### [Aim of the task]
The entries shown here must be retyped in full, with no pictures included.
[Data for this task — start]
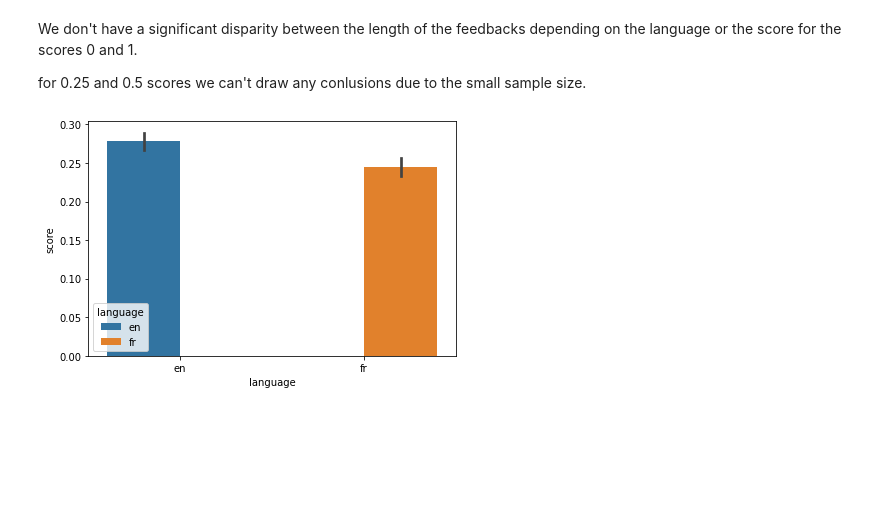
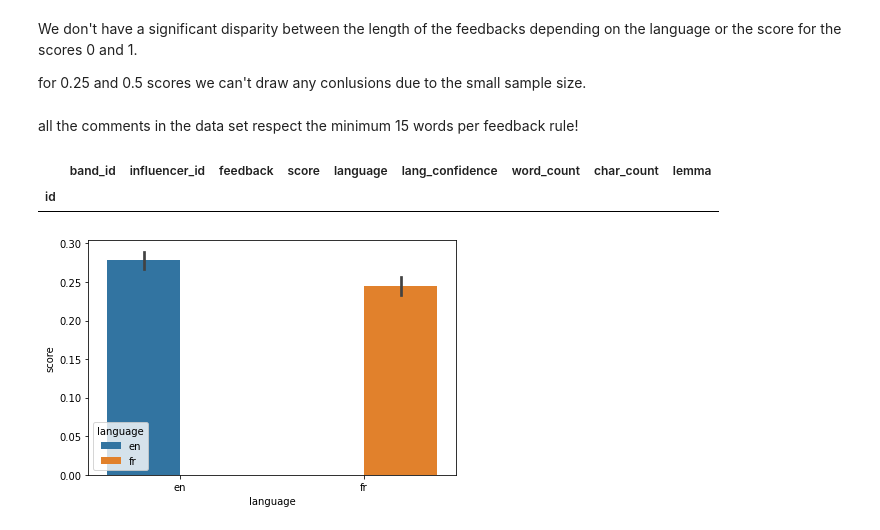
Before and after one commit to Boudokh/Groover, a Jupyter notebook: mohamed_test.ipynb, the cells around one changed output. Saved outputs shown, nothing was run; the diff lists cells and outputs as text; code cells hidden in the pictures; blank space fills up the shorter version.

```diff
--- a/mohamed_test.ipynb
+++ b/mohamed_test.ipynb
@@ -277,6 +277,13 @@ g.set(ylim=(0, 200))
 We don't have a significant disparity between the length of the feedbacks depending on the language or the score for the scores 0 and 1.
 
 for 0.25 and 0.5 scores we can't draw any conlusions due to the small sample size.
+# %% [markdown]
+all the comments in the data set respect the minimum 15 words per feedback rule!
+# %%
+reviews_df[reviews_df.word_count < 15]
+# %% [output]
+|  | band_id | influencer_id | feedback | score | language | lang_confidence | word_count | char_count | lemma |
+| id |  |  |  |  |  |  |  |  |  |
 # %%
 fig, axs = plt.subplots(sharey=True, tight_layout=True, figsize=(6, 4))
 g = sns.barplot(y="score", x="language",
```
[Data for this task — finish]
### [Answer area]
Before and after one commit to Boudokh/Groover, a Jupyter notebook: mohamed_test.ipynb, the cells around one changed output. Saved outputs shown, nothing was run; the diff lists cells and outputs as text; code cells hidden in the pictures; blank space fills up the shorter version.

```diff
--- a/mohamed_test.ipynb
+++ b/mohamed_test.ipynb
@@ -277,6 +277,13 @@ g.set(ylim=(0, 200))
 We don't have a significant disparity between the length of the feedbacks depending on the language or the score for the scores 0 and 1.
 
 for 0.25 and 0.5 scores we can't draw any conlusions due to the small sample size.
+# %% [markdown]
+all the comments in the data set respect the minimum 15 words per feedback rule!
+# %%
+reviews_df[reviews_df.word_count < 15]
+# %% [output]
+|  | band_id | influencer_id | feedback | score | language | lang_confidence | word_count | char_count | lemma |
+| id |  |  |  |  |  |  |  |  |  |
 # %%
 fig, axs = plt.subplots(sharey=True, tight_layout=True, figsize=(6, 4))
 g = sns.barplot(y="score", x="language",
```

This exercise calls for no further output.